When it was delivered to the table, I cut into it. Lifting my fork, dripping gravy and potatoes, to my mouth, I was struck—this was a casserole. All ingredients were layered into a pie plate and baked at 375. For the first time, my cooking style made sense. Everything I make is a form of Irish pub Shepherd’s Pie.
My husband understands me better now. Who knew? Food as marital counselling.
What about you? What role does food play in your life?
When artist Brie Lark left her vampire ex and her straitjacket of a hometown to breathe free in New York City, she promised herself two things: she’d never go back to Meiers Corner, and no more vampires. The last thing she expected—or wanted—was to be sent back home on an assignment. But her boss at the FBI needs her undercover on a murder case, working with a black-haired, black-eyed giant god of a man who’s her idea of perfection, except for one thing—he’s a vampire.
FBI Special Agent Seb Rikare is an ancient vampire hardened by loss. He’s cut all emotions to protect himself and leads a deliberately steady, almost sterile life. The brash young woman forced to pose as his lover irritates him, with her jangling bracelets and colorful hair. But as much as she irritates him, he finds himself drawn to her lively spirit and he’s tempted to make fantasy a reality.
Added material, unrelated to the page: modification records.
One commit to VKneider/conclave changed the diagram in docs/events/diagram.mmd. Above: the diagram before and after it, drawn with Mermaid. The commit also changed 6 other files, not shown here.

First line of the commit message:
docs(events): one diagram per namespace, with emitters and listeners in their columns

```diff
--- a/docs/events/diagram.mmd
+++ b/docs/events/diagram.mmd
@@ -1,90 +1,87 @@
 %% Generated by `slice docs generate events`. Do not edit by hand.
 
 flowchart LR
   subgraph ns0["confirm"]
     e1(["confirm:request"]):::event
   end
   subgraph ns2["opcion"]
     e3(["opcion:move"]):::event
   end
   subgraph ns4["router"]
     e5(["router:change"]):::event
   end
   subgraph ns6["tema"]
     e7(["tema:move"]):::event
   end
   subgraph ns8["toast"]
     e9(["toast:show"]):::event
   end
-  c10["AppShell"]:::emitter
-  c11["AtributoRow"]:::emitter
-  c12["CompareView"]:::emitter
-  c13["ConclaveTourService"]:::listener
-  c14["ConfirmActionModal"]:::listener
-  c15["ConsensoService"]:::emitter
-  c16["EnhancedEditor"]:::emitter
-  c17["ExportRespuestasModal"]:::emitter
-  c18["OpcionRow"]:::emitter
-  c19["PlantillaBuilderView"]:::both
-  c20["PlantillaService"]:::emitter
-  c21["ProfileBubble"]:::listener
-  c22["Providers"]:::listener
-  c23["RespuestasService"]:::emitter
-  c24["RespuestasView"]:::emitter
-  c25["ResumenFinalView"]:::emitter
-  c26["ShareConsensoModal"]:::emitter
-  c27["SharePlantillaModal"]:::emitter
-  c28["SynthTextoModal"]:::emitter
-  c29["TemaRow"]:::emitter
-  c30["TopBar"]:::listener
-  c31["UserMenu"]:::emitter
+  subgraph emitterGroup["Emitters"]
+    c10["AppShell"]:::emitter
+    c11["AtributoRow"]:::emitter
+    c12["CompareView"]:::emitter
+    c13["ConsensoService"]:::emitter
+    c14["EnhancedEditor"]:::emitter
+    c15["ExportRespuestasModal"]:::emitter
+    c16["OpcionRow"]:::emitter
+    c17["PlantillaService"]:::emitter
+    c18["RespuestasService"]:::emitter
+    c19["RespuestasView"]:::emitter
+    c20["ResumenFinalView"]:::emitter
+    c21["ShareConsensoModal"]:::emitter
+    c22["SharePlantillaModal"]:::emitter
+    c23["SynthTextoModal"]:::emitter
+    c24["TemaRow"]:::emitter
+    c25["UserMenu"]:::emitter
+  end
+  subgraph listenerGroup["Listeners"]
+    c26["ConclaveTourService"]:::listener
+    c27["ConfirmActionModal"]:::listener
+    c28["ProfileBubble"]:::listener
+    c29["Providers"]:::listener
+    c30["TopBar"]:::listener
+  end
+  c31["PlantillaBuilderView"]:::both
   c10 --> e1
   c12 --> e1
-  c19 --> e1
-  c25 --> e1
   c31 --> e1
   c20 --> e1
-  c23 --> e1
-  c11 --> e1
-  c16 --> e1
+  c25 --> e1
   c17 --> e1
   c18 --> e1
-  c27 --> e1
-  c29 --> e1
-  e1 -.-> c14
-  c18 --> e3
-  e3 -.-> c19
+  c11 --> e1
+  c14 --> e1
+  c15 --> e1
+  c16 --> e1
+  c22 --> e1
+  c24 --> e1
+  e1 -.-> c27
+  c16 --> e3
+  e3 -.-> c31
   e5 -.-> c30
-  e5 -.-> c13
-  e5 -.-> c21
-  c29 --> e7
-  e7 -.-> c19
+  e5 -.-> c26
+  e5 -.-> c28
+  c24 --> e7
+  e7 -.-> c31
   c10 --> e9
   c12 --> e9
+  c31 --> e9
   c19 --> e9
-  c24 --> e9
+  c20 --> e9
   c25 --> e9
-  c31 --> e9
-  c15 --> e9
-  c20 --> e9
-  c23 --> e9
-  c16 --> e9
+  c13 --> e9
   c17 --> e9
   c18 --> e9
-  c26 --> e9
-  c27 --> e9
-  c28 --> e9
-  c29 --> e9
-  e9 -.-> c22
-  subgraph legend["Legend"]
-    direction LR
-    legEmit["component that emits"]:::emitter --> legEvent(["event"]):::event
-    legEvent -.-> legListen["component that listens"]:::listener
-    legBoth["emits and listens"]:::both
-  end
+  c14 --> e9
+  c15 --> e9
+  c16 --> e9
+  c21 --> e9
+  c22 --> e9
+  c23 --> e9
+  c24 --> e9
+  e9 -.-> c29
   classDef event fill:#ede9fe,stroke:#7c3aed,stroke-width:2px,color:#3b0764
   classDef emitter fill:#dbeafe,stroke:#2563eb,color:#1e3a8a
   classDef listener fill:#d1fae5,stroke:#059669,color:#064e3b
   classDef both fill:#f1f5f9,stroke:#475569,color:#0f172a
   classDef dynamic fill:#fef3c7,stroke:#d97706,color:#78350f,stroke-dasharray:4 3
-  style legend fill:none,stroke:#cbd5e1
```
Romance Paranormal [Entangled Select Otherworld, On Sale: September 25, 2017, e-Book, ISBN: 9781640633360 / eISBN: 9781640633360]
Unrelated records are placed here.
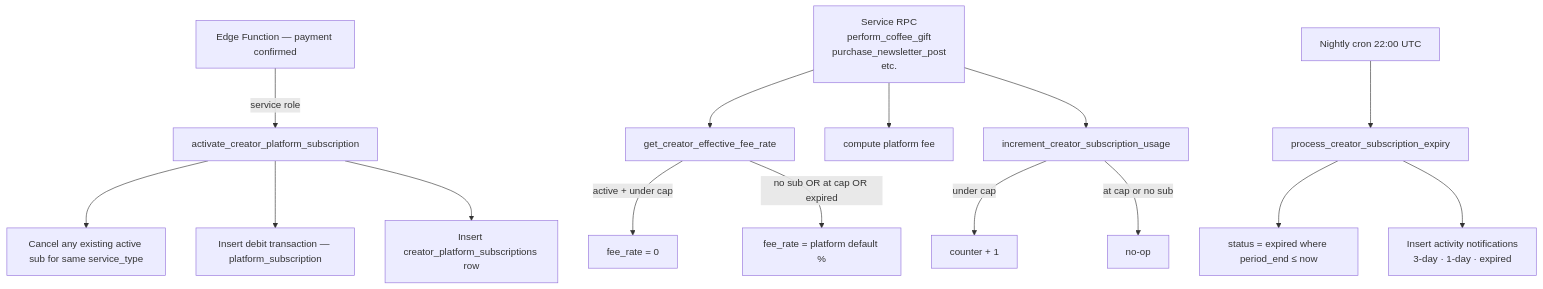
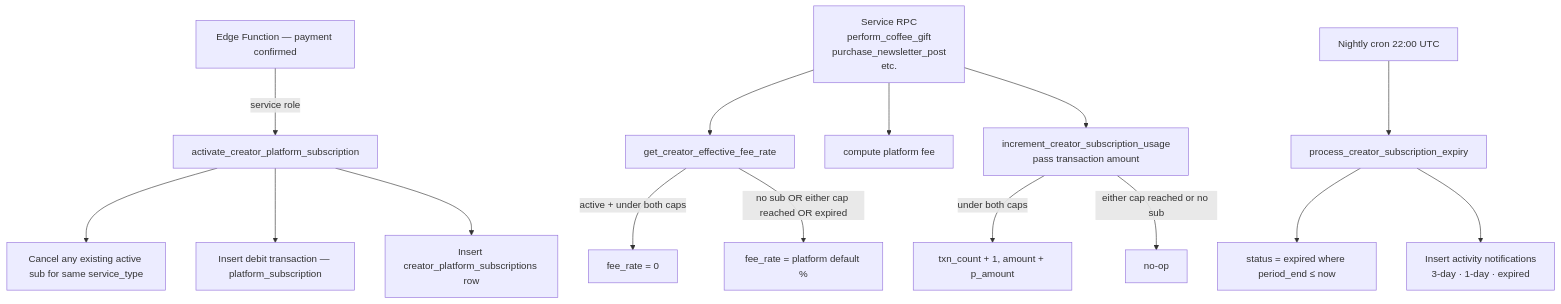
Before and after one commit to hobenakicoffee/libraries: the diagram in docs/platform-subscriptions/backend/index.md, drawn with Mermaid. The commit also changed other lines of this file and 3 other files, not shown here.

Commit message:
feat: add amount caps alongside transactions on creators subscriptions

````diff
--- a/docs/platform-subscriptions/backend/index.md
+++ b/docs/platform-subscriptions/backend/index.md
@@ -16,19 +16,19 @@
 ```mermaid
 flowchart TD
     A[Edge Function — payment confirmed] -->|service role| B[activate_creator_platform_subscription]
     B --> C[Cancel any existing active sub for same service_type]
     B --> D[Insert debit transaction — platform_subscription]
     B --> E[Insert creator_platform_subscriptions row]
 
     F[Service RPC\nperform_coffee_gift\npurchase_newsletter_post\netc.] --> G[get_creator_effective_fee_rate]
-    G -->|active + under cap| H[fee_rate = 0]
-    G -->|no sub OR at cap OR expired| I[fee_rate = platform default %]
+    G -->|active + under both caps| H[fee_rate = 0]
+    G -->|no sub OR either cap reached OR expired| I[fee_rate = platform default %]
     F --> J[compute platform fee]
-    F --> K[increment_creator_subscription_usage]
-    K -->|under cap| L[counter + 1]
-    K -->|at cap or no sub| M[no-op]
+    F --> K[increment_creator_subscription_usage\npass transaction amount]
+    K -->|under both caps| L[txn_count + 1, amount + p_amount]
+    K -->|either cap reached or no sub| M[no-op]
 
     N[Nightly cron 22:00 UTC] --> O[process_creator_subscription_expiry]
     O --> P[status = expired where period_end ≤ now]
     O --> Q[Insert activity notifications\n3-day · 1-day · expired]
 ```
````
About Mary Hughes
Mary is a computer consultant, professional musician and writer. At various points in her life she has taught Taekwondo, worked in the insurance industry and studied religion. She is intensely interested in the origins of the universe. She has a wonderful husband (though happily-ever-after takes a lot of hard work) and two great kids. But she thinks that with all the advances in modern medicine, childbirth should be a lot less messy.